**Problem to work on**
Wherever a line in the material contains the word "HomeScreen", copy that line.

**Data section**
=======

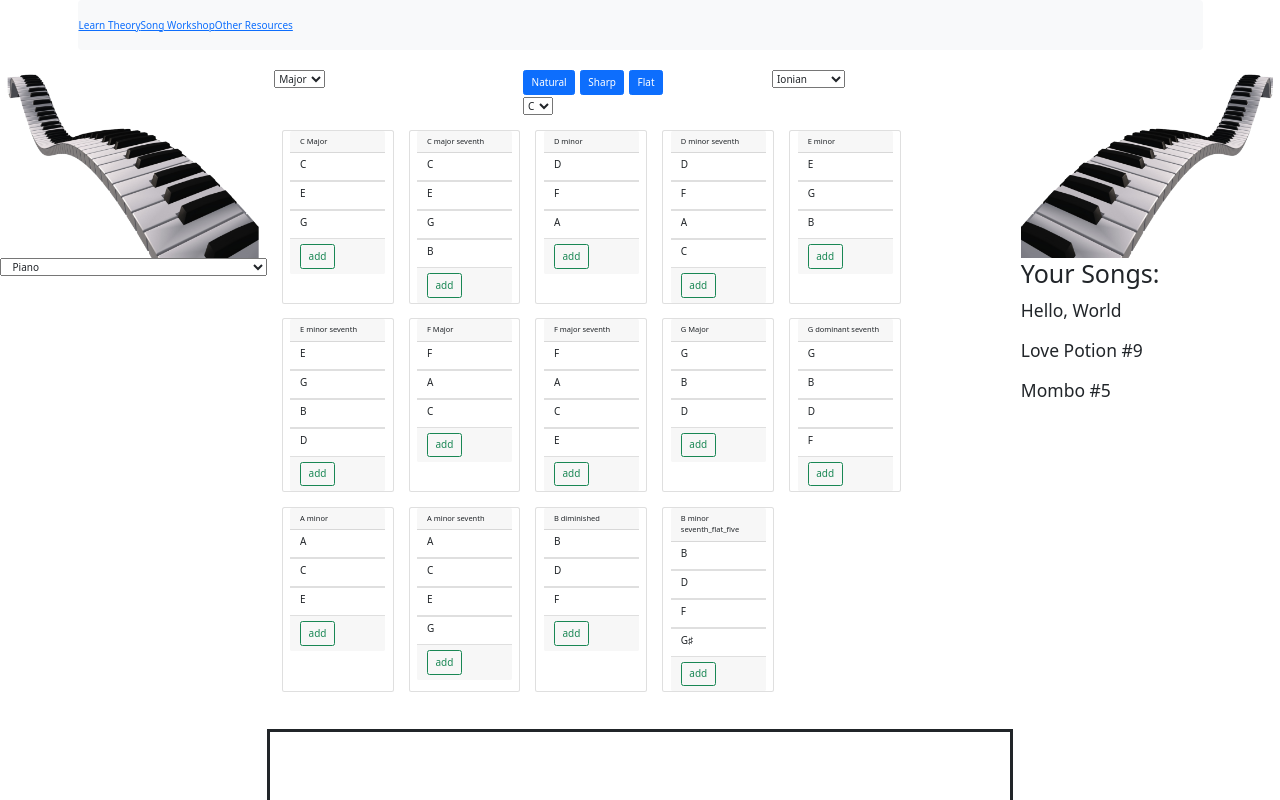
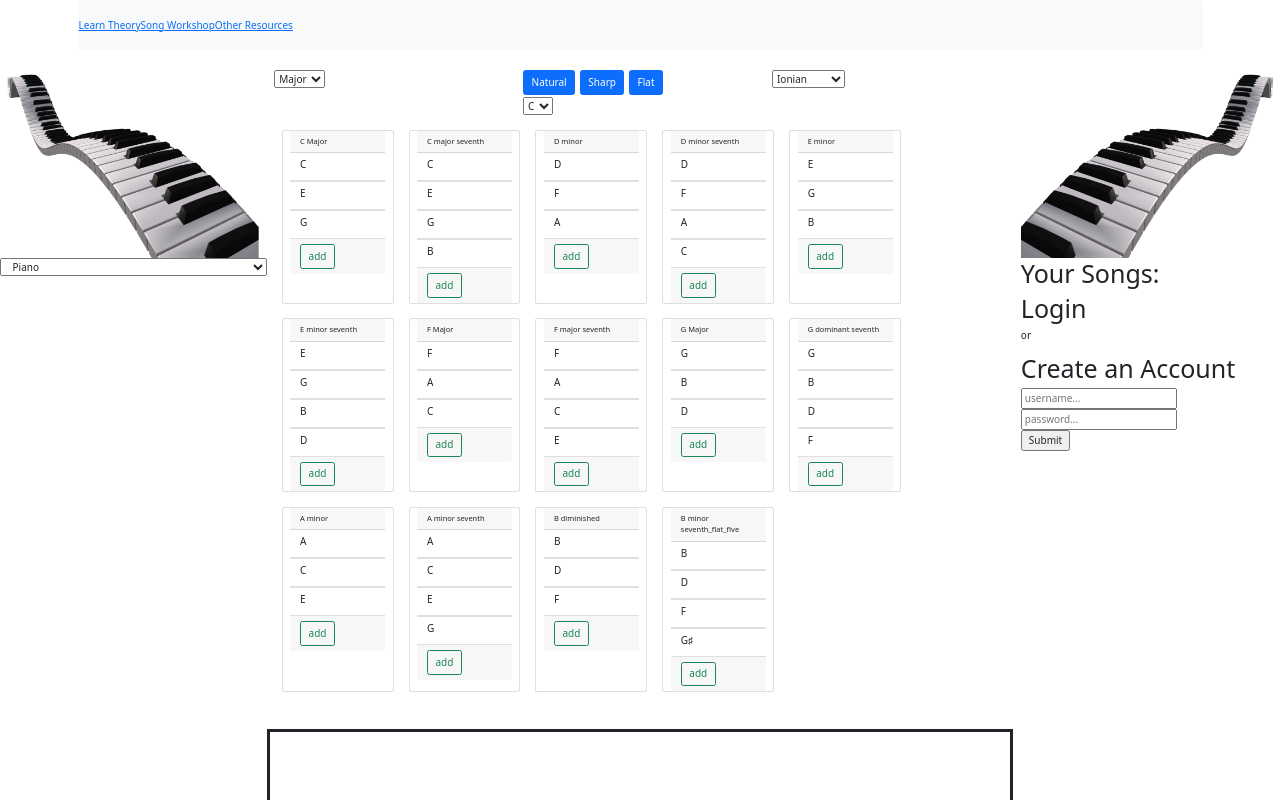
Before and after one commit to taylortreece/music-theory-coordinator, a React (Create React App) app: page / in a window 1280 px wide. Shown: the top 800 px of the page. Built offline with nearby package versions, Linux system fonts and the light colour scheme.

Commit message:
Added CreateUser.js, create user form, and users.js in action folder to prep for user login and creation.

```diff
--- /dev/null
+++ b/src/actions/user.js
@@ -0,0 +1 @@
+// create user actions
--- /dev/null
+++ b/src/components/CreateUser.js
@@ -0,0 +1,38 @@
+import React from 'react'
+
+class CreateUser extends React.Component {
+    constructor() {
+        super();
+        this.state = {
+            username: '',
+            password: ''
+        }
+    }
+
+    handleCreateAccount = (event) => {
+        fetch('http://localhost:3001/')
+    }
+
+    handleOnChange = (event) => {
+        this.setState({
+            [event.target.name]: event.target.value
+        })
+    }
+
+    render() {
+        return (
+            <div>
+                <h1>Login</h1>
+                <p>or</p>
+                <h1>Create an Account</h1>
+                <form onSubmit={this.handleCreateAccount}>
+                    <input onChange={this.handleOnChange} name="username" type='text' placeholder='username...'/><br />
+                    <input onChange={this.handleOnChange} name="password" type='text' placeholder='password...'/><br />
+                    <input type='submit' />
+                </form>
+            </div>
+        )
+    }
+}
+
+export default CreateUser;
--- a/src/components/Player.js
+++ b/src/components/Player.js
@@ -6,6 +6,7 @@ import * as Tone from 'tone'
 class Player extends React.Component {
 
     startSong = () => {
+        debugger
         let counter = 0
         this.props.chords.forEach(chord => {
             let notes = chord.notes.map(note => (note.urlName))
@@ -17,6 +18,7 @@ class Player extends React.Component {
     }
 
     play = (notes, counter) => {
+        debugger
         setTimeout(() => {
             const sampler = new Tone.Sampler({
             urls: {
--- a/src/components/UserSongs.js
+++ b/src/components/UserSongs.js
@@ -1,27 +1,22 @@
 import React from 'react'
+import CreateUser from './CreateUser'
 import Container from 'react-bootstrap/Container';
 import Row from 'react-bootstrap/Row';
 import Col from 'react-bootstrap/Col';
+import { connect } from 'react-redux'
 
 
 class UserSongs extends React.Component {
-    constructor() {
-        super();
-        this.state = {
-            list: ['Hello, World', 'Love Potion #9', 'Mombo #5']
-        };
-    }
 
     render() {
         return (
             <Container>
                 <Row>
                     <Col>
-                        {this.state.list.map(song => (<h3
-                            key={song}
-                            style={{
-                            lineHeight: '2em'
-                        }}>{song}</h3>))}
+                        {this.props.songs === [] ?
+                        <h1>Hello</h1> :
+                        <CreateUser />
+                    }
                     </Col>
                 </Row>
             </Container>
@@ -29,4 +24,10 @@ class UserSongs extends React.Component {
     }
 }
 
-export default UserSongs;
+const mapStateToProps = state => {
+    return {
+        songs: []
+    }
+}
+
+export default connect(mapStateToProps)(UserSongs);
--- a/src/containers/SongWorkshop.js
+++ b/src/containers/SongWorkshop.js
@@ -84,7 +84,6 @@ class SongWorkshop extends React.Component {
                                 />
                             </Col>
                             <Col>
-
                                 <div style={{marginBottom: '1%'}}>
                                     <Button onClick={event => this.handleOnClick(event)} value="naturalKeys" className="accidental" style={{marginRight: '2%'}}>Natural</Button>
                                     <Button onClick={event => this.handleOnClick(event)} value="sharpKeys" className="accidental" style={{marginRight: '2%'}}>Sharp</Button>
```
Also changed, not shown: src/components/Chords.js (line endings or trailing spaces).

=======

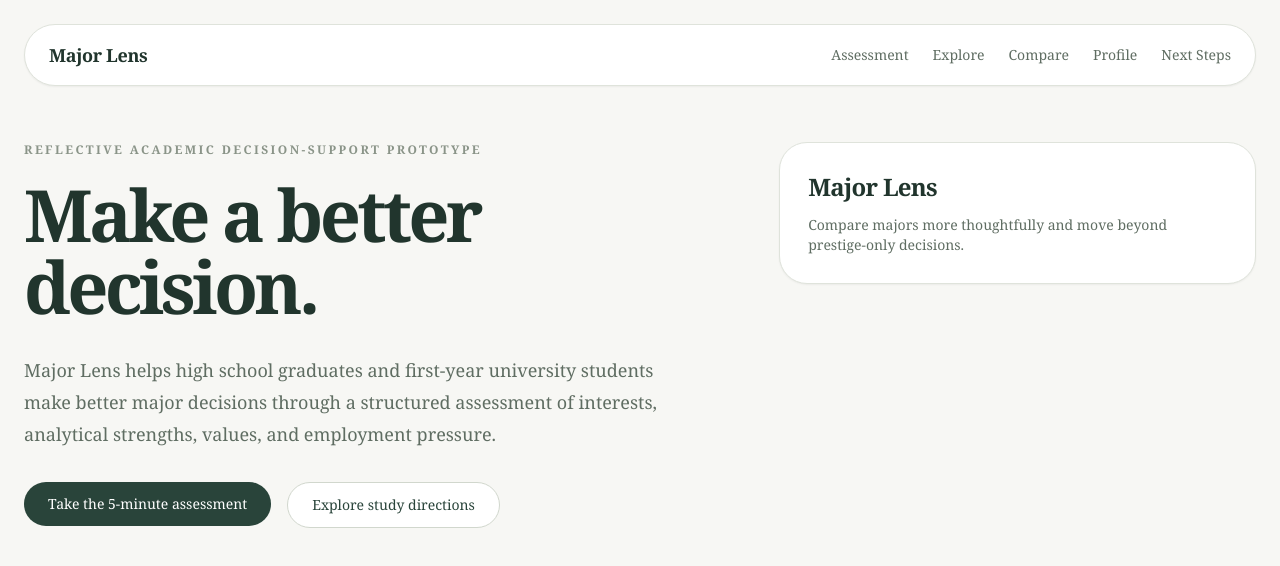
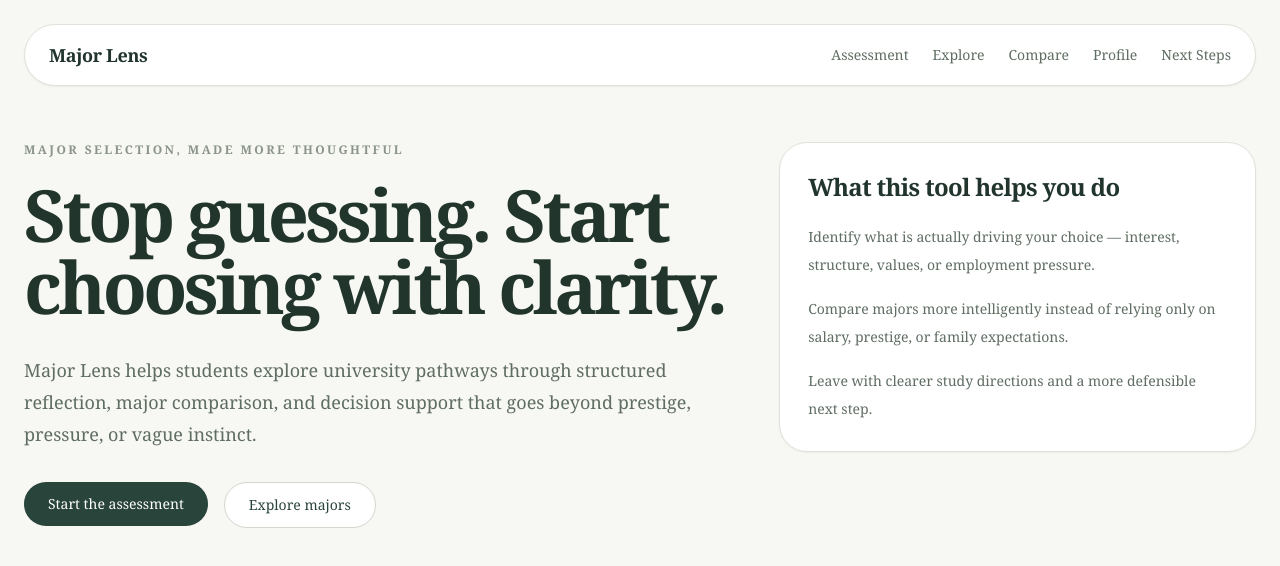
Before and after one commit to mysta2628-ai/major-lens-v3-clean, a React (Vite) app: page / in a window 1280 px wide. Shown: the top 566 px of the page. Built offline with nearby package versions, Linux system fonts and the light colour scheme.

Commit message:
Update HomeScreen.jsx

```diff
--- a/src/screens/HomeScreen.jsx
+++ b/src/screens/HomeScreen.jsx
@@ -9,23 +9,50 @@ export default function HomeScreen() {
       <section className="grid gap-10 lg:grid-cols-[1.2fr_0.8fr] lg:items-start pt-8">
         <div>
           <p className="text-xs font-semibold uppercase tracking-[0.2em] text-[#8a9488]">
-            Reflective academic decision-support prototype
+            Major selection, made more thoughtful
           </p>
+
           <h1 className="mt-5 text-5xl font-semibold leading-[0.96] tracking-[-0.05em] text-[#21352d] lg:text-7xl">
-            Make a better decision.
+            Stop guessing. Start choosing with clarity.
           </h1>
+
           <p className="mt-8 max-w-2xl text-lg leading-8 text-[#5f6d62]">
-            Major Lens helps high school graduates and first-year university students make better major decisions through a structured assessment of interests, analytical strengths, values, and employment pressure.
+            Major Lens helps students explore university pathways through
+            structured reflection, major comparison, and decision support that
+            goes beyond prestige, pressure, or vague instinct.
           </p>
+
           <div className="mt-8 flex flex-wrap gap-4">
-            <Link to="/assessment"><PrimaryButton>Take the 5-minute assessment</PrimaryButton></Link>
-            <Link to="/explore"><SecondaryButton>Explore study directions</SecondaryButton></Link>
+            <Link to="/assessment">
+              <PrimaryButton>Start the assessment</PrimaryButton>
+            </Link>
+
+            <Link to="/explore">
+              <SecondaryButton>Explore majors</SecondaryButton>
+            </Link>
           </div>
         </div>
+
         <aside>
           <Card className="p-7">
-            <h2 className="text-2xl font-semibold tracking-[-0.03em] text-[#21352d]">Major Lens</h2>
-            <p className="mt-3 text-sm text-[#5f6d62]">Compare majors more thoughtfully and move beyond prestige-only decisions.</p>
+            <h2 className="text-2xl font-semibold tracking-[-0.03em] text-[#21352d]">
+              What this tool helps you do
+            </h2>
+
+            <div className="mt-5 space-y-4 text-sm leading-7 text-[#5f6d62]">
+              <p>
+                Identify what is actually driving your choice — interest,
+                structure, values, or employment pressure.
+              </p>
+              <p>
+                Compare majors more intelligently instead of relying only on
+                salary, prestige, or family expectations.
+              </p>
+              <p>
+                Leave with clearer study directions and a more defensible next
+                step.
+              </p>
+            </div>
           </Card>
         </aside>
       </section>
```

=======

**Written solution**
Update HomeScreen.jsx
--- a/src/screens/HomeScreen.jsx
+++ b/src/screens/HomeScreen.jsx
@@ -9,23 +9,50 @@ export default function HomeScreen() {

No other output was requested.